Foresight

There are many things in life that are not exactly as they seem.  For example, the phrase “fast food” comes to mind because it is often neither fast nor food by the time you get it.

Some might consider the phrase “congressional action” to be a huge misnomer, as well.  That’s all I have to say about that.

Or maybe you have fallen prey to the commercial retail phrase of “buy today and save $100!!”  Last time, I checked, when I bought any item like this, I never received the savings in my account the next day.

There is one that is extremely true and reliable. I’m pretty sure you’ve heard it before, so it isn’t anything earth shattering.

“Hindsight is 20/20.”

Yep.  That’s it. That’s the truth.  I think right now, if you’re like me, you are scrolling through various circumstances from your past in which this axiom was proven to be true.  How many times in your life have you ever had the thought cross your mind, “If I had only known then, what I know now.”

It’s so easy to look back and see things so much clearer than when we first ventured into those circumstances.  Some large scale events which come to mind are things like career choices, marriage, parenting, large financial decisions like a home or car purchases, etc. And then, there are smaller ones like choosing which lane on the interstate, which size pants to purchase or maybe choosing a particular entrée that might have been a bit too spicy for your tender tummy…. Nuff said.

If hindsight is 20/20, then foresight needs full strength bifocals!!  That’s where faith comes in.
In this week’s Immerse reading, we finish the book of Esther which tells the beautiful story of the faithfulness rooted in the past and the trusting faith of God to bless those who are faithful to Him in the future. We see the story of Queen Esther, in response to the challenge from her uncle, standing boldly for the Lord and using her faith in Him to help her have the foresight to know she has been put there “for such a time as this” (p. 149), and she can’t overlook the opportunity.

When it comes to our lives and our own unique circumstances, we may need to apply some of these truths to our decision making process.
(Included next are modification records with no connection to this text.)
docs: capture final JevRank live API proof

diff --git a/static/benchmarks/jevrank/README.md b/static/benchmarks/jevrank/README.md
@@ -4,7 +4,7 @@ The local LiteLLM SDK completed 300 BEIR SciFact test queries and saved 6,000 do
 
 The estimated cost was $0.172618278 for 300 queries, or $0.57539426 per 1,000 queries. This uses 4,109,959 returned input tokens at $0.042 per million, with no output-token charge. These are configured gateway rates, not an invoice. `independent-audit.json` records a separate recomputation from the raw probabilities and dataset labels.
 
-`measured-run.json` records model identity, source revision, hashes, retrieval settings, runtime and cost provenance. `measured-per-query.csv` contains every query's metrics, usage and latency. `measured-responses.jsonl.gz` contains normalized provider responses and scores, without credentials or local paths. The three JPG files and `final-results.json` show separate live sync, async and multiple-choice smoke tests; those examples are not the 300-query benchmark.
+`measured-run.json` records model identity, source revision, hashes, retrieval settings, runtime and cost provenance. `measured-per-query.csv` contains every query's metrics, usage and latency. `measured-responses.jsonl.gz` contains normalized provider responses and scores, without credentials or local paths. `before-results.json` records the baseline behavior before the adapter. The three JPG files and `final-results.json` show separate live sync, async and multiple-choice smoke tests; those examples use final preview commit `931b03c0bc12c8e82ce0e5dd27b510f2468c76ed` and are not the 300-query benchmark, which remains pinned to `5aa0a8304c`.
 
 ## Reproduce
Maybe we should stop waiting for our own version of “Uncle Mordecai” to tell us the importance of the moment. Maybe we should start practicing this on a regular consistent basis on our own. Maybe if we did, we might encounter more opportunities in which we can rightfully and righteously fulfill our calling to “such a time as this.”

Let’s begin today to live each day with the kind of faith that says, “Today is the day!” Let’s stop living life like we only have one moment to look out for to make a difference, but instead, let’s seize every single moment and make the most of it.  Isn’t that what Paul had in mind when he reminded the believers in Colossae to “Be wise in the way you act toward outsiders; make the most of every opportunity” (Col 4:5).

If we can begin to use our faith to help our foresight see things more clearly, then we will clearly see the opportunities the Lord has put before us for “such a time as this.” That time is now.